Winter had thus far only seeped into her bedroom, like dust sleeping in all her drawers and picture frames. When he came over he opened her window, and then the winter lived there comfortably. Walls have very little work to do when windows are open for they protected her from nothing but the hallway. With each passing day she had lived in a different box.
She began to like all the big warm galaxies outside which belonged to other people; the neighbours and businessmen and the postman, their many rushes and concerns. They played board games together, even though he was a rampant rule-bender. In the past, when it was cold, her eyes had always become frostbitten, small and too precise, but now she paid more attention to bird and trees instead of her shoes. She began to read patterns and maps on the backs of her hands, despite the any inches of night-time between her glance and her skin. At a keen eighteen years, she was used to grandiloquent excuses for beauty and thriving off some borrowed edginess. But she would never tire of the handsomeness of someone different, who sees things not through the windows of others or through a convex mirror, but in ways that made her realise she had been living her life with eyes closed.

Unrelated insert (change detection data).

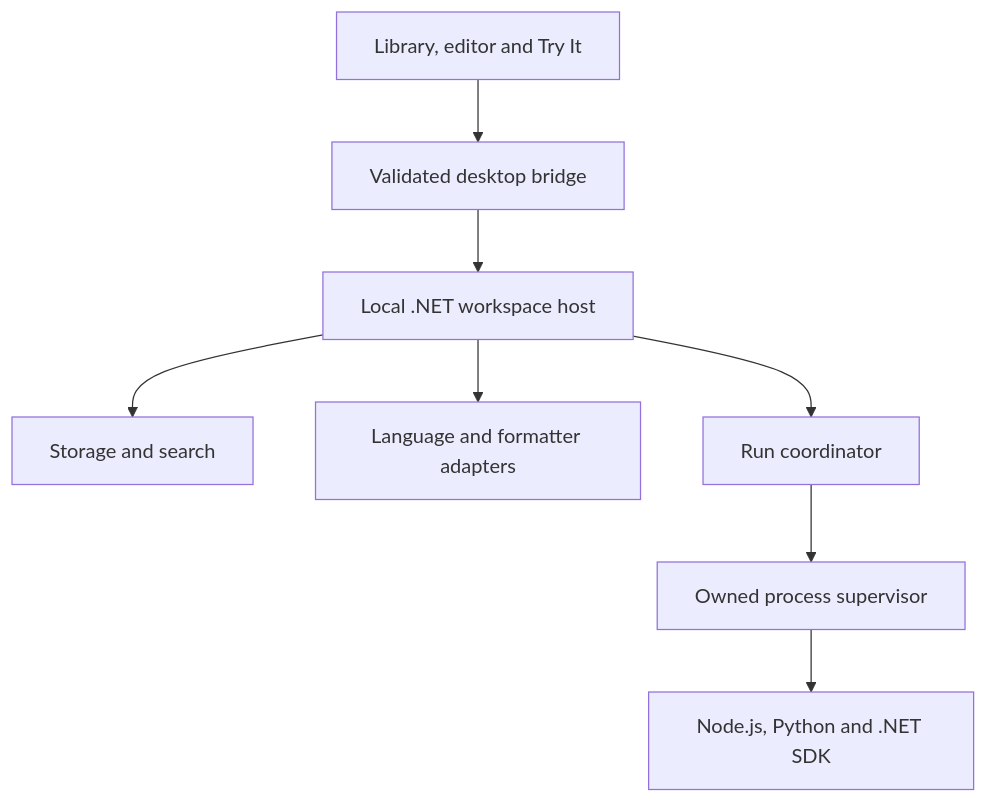
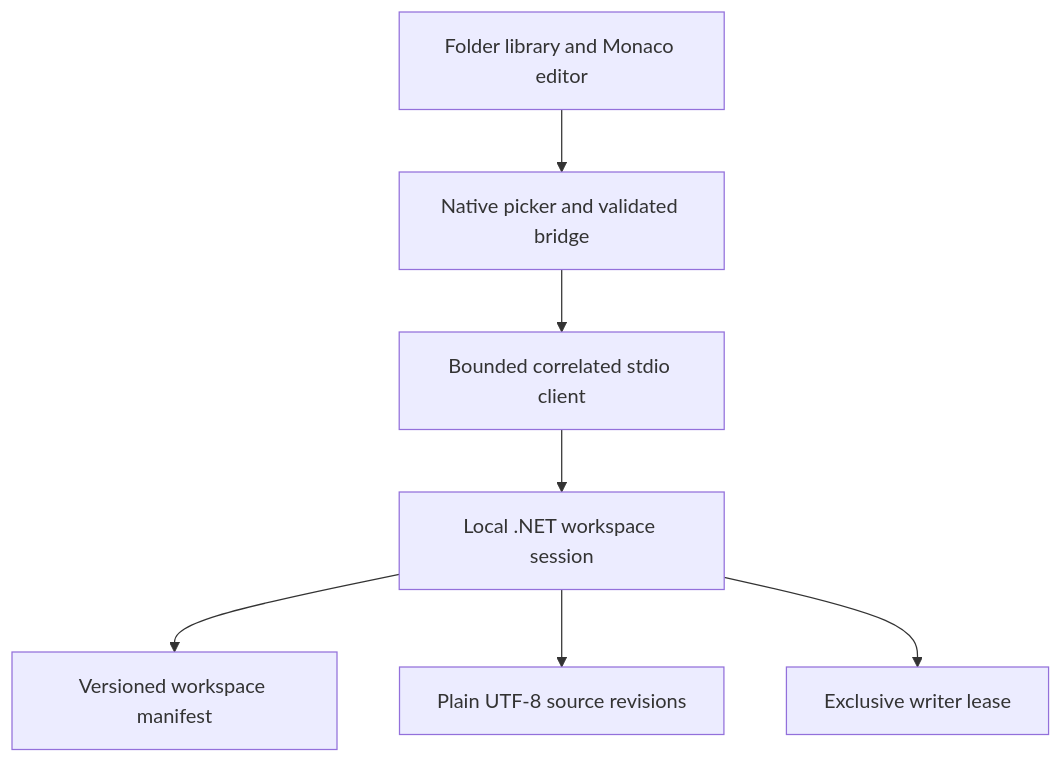
One commit to sunstriker2009/sun-astelvo changed the diagram in docs/architecture/OVERVIEW.md. Above: the diagram before and after it, drawn with Mermaid. The commit also changed other lines of this file and 31 other files, not shown here.

Commit message:
feat(workspace): add local script organizer and persistence

````diff
--- a/docs/architecture/OVERVIEW.md
+++ b/docs/architecture/OVERVIEW.md
@@ -7,10 +7,9 @@
 ```mermaid
 flowchart TD
-  UI["Library, editor and Try It"] --> Bridge["Validated desktop bridge"]
-  Bridge --> Host["Local .NET workspace host"]
-  Host --> Store["Storage and search"]
-  Host --> Language["Language and formatter adapters"]
-  Host --> Runs["Run coordinator"]
-  Runs --> Supervisor["Owned process supervisor"]
-  Supervisor --> Runtimes["Node.js, Python and .NET SDK"]
+  UI["Folder library and Monaco editor"] --> Bridge["Native picker and validated bridge"]
+  Bridge --> Client["Bounded correlated stdio client"]
+  Client --> Host["Local .NET workspace session"]
+  Host --> Manifest["Versioned workspace manifest"]
+  Host --> Sources["Plain UTF-8 source revisions"]
+  Host --> Lease["Exclusive writer lease"]
 ```
````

At Christmas she asked for time to read every book and listen to every record that had ever been recommended. She asked for an end to walls and symmetry.
Her name changes seasonally now. She keeps the books and records in her car and they continually grow in number. Th others wondered where she slept and why she couldn't stack her books there. She talked of vaulting over the too-large world and finding a place where she could distinguish stars from planes. And she she woke up in her morning, she found that he was there too.
Robbie told me that her real name was actually Esther. He was in a small class with her on Tuesday mornings, one that only contained seven students or so. We wouldn't have known it because she introduced herself and Joan and wanted everyone to know her like that. At parties she had this trick that some people were fascinated by, some people hated, but either way, everyone had something to say. She liked that- having an audience. She'd tell people she was Joan of Arc reincarnated and as if to prove it she would put cigarettes out on the crook of her white blistered arm. I remember people gathering round her one time when people were having drinks on the fourth floor of Robbie and Charlie's residential halls. 'When I died the first time,' I heard her say, 'I became fire-proof.' She took the roll-up George was smoking and before he could stop to protest- if he intended to, for he might have been more interested in the act she was performing- she pressed it into the inside of her elbow. It was a bit like I'd imagine watching a junkie shoot up. She tossed her head back, her skin seeming to glow luminescent with all the attention she was getting. She loved it all- people rolling their eyes, muttering, trying to turn away, staring at her scabs.
Kicks was the only one who wasn't apprehensive about Joan. Because he wasn't frightened by her, she tried even harder to frighten him. She went so crazy that we were't sure whether she really had lost her mind for good, and not in a party-trick way, because she would yell and yell until it didn't sound like anything and say strange things like that he was too clean to sleep in her bed or that she'd had a vision from God telling her to cut off his fingers. When she kissed him, it was wild and all for show, almost violent. Kicks didn't seem to mind. He didn't say anything about it, but I guess he never said much about anything.
George told us that she'd taken a fall trying to climb down the building from Kicks' bedroom. Some people said she deserved it, that it was coming to her. Others said that she was having another vision, hallucination, whatever, and she jumped. Kicks stopped dancing like a marionette with fractured limbs and when we saw him at parties he always left early, as if he wanted to be polite. I sort of hated Joan for swallowing him whole like that. I thought she'd always wanted to prove that he wasn't as laid-back as he seemed, and she'd succeeded, but now everything was bitten-lip and sidelong-glance and hesitant, awkward. It wasn't long before Louis wasn't happy and Kicks wasn't around anymore and nobody remembered what it was like when he had been so it didn't matter much anyway.